These artists use their talents in unexpected and innovative ways, creating stronger relationships with their fan base using modern technology, social media, and other creative connections.
Last year, the Seattle hip-hop duo teamed up with YouTube to offer 200 lucky winners (and, consequently, the rest of the globe) a chance to watch them perform at the video-sharing site's headquarters in NYC. The concert was streamed live on Dec 12th and, a little over a month later, their single 'Thrift Shop' became the second ever independent record to hit number 1 on the Billboard Top 200.
Amanda Palmer raised an unprecedented $1,000,000 on Kickstarter. Funding a new album and an accompanying art book, as well as a tour, Palmer claims her success is simply proof that the fundraising platform is the 'future of music for major-label refugees' to continue to create.
The Swedish house DJ presented his fans with a challenge: download a pre-selected chord progression, pitch and key... and then do whatever you want with it. Avicci's hope is to gather all of the fan mixed material to be compiled into an Avicii + You track that will debut on Feb 26th.
The brilliant Baltimore based electronic musician built a (free!) app that turns your phone into an interactive tool to be used at Deacon's concerts. Your screen becomes a light show, your speaker, an instrument, and your LED, a strobe, all connecting with Deacon's sound board through sonic prompts. Allowing concert goers to become part of the show.

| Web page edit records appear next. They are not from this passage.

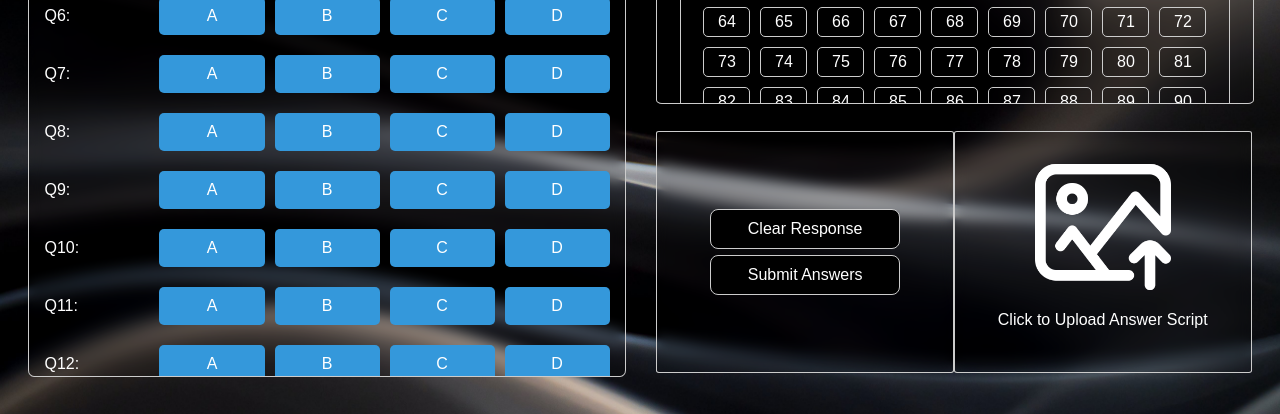
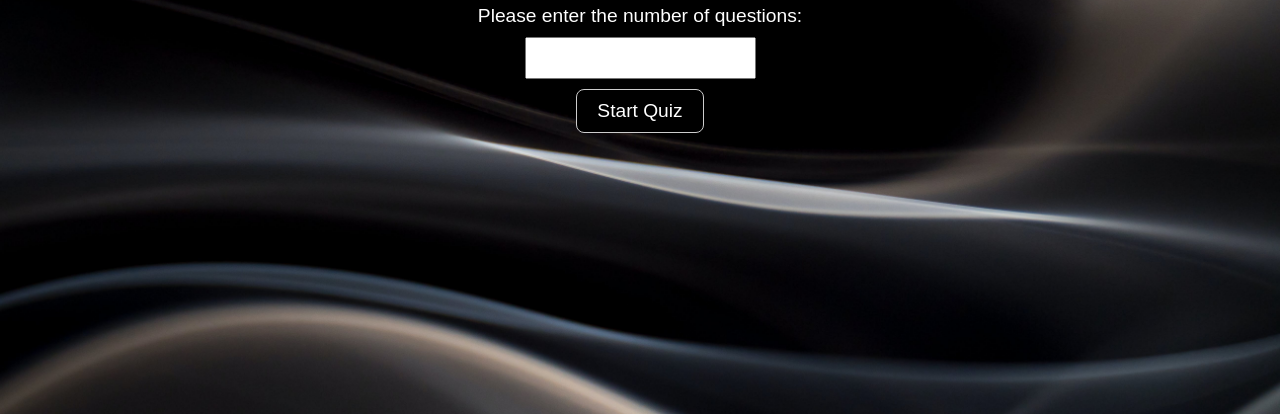
Before and after one commit to quilo-bikcodes/Catalyst-OMR, a plain HTML site: page index.html in a window 1280 px wide. Shown: the part 386-800 px from the top of the page. Drawn offline with Linux system fonts and the light colour scheme.

Commit message:
Added welcome page

```diff
--- a/index.html
+++ b/index.html
@@ -3,6 +3,7 @@
   <head>
     <meta charset="UTF-8" />
     <meta name="viewport" content="width=device-width, initial-scale=1.0" />
+    <link rel="stylesheet" href="welcome.css" />
     <link rel="stylesheet" href="style.css" />
     <link rel="shortcut icon" href="img/favicon.ico" type="image/x-icon" />
     <title>Catalyst</title>
@@ -11,7 +12,13 @@
     <div id="landscapeAlert" class="alert">
       <p>Please use in Landscape mode for the best experience.</p>
     </div>
-    <div class="content">
+    <div class="welcome-container">
+      <h1>Welcome to Your Quiz App</h1>
+      <p>Please enter the number of questions:</p>
+      <input type="number" id="numQuestionsInput" />
+      <button onclick="startQuiz()">Start Quiz</button>
+    </div>
+    <div class="content" id="content">
       <div class="app-name">
         <h1>Catalyst</h1>
       </div>
--- a/script.js
+++ b/script.js
@@ -1,6 +1,54 @@
+const isLocalStorageCleared = localStorage.length === 0;
+
+// If local storage is cleared, show the welcome page
+if (isLocalStorageCleared) {
+    const welcomeContainer = document.querySelector('.welcome-container');
+    welcomeContainer.style.display = 'flex';
+
+    // Add event listener for the "Start Quiz" button
+    // const startQuizButton = document.getElementById('startQuizButton');
+    // startQuizButton.addEventListener('click', startQuiz);
+} else {
+    // If local storage is not cleared, directly initialize the quiz
+    const numQuestions = localStorage.getItem('numQuestions');
+    if (numQuestions) {
+        initializeQuiz(parseInt(numQuestions, 10));
+    }
+}
+
+
+function startQuiz() {
+  const numQuestionsInput = document.getElementById('numQuestionsInput');
+  const numQuestions = parseInt(numQuestionsInput.value);
+
+  if (isNaN(numQuestions) || numQuestions <= 0) {
+      alert('Please enter a valid number of questions.');
+      return;
+  }
+
+  // Save the number of questions to local storage
+  localStorage.setItem('numQuestions', numQuestions);
+
+  // Initialize the quiz
+  initializeQuiz(numQuestions);
+}
+
+function initializeQuiz(numQuestions) {
+  // Hide the welcome container
+
+  const welcomeContainer = document.querySelector('.welcome-container');
+  welcomeContainer.style.display = 'none';
+
+  // Display the quiz content as a flex container
+  const quizContent = document.getElementById('content');
+  quizContent.style.display = 'flex';
+
+  //ADD
+
+
 const qNosRight = document.querySelector(".q-nos-right");
 
-const TOTAL_QS_NO = 250
+const TOTAL_QS_NO = numQuestions
 
 for (let i = 1; i <= TOTAL_QS_NO; i++) {
   const button = document.createElement("a");
@@ -49,7 +97,7 @@ button.addEventListener('click', function () {
 
   qNosRight.appendChild(button);
 }
-document.addEventListener("DOMContentLoaded", function () {
+
   // Ask the user whether to clear local storage on each refresh
 //   const shouldClearLocalStorage = confirm("Do you want to clear local storage on each refresh?");
 
@@ -159,7 +207,7 @@ document.addEventListener("DOMContentLoaded", function () {
       }
     });
   }
-});
+
 
 
 const clearbtn = document.getElementById("Clear-btn");
@@ -207,7 +255,7 @@ clearbtn.addEventListener("click", () => {
       // For example, you can iterate through the questions and check the selected options
       let result = '';
 
-      for (let i = 1; i <= 100; i++) {
+      for (let i = 1; i <= TOTAL_QS_NO; i++) {
         const selectedAnswer = localStorage.getItem(`answer_${i}`);
         result += `Question ${i}: ${selectedAnswer ? `Option ${selectedAnswer}` : 'Not answered'}\n`;
       }
@@ -236,3 +284,5 @@ clearbtn.addEventListener("click", () => {
     handleOrientationAlert();
     window.addEventListener('orientationchange', handleOrientationAlert);
     window.addEventListener('resize', handleOrientationAlert);
+
+}
--- a/style.css
+++ b/style.css
@@ -4,12 +4,13 @@ body {
   font-family: Arial, sans-serif;
   background-image: url("img/bg-cat-2.jpg");
   background-size: cover;
-  background-repeat: no-repeat;
+  background-repeat: repeat;
   height: 100vh; /* Ensure the body takes up the full height of the viewport */
   /* overflow: hidden; */
 }
 .content {
-  display: flex;
+  /* display: flex; */
+  display: none;
   justify-content: center;
   align-items: center;
   height: 100%;
@@ -92,7 +93,7 @@ body {
 }
 
 .right-down-container{
-  height:35%;
+  height:34.8%;
   width: 100%;
   display: flex;
 
@@ -115,7 +116,7 @@ body {
   justify-content: center;
   align-items: center;
   flex-direction: column;
-  border-radius: 1%;
+  border-radius: 1.5%;
 }
 
 .right-card-upload-img {
@@ -232,11 +233,22 @@ color: white;
 }
 
 .option-button.selected {
+  padding: 9px;
+
     background-color: #000000;
+  border: 1px solid #ccc;
+
+}
+.option-button.selected:hover {
+    background-color: #000000;
+    padding: 9px;
+
+  border: 1px solid #ccc;
+
 }
 
 .option-button:hover {
-    background-color: #000000;
+    background-color: rgb(14, 77, 119);
 }
 
 
--- /dev/null
+++ b/welcome.css
@@ -0,0 +1,40 @@
+.welcome-container {
+    display: flex;
+    flex-direction: column;
+    align-items: center;
+    justify-content: center;
+    height: 100vh;
+    text-align: center;
+    color: white;
+  }
+
+  .welcome-container h1 {
+    font-size: 2.5em;
+    margin-bottom: 20px;
+  }
+
+  .welcome-container p {
+    font-size: 1.2em;
+    margin-bottom: 10px;
+  }
+
+  .welcome-container input {
+    padding: 10px;
+    font-size: 1em;
+  }
+
+  .welcome-container button {
+    padding: 10px 20px;
+    font-size: 1.2em;
+    background-color: #000000;
+    color: #fff;
+  border: 1px solid #ccc;
+
+    border-radius: 8px;
+    cursor: pointer;
+    margin-top: 10px;
+  }
+
+  .welcome-container button:hover {
+    background-color: #333;
+  }
```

During one of his production sessions streamed live on the internet, Deadmau5 is hit up via Twitter by a fan who had spontaneously recorded vocals. Struck by the sound of it, Deadmau5 jumps at the chance to use it and, with everyone watching, calls up the fan, orchestrates a delivery, and creates a song that is both bumping and meaningful.
When the rocker was prepping to release his debut solo album 'Blunderbuss' this year, White experimented with an unconventional way of releasing the first single. Tying the disc to large helium balloons and releasing them in to the sky above Nashville was an experiment in "nontraditional forms of record distribution and a way to get [it] into the hands of people who don't visit record shops."
For the indie-pop bandâs sophomore debut, the boys of The xx tried something that can best be described as "mapping viral marketing as a way of viral marketing." Releasing the album to a single listener via a web app, they tracked the file being shared around the world, spreading from a sole starting point.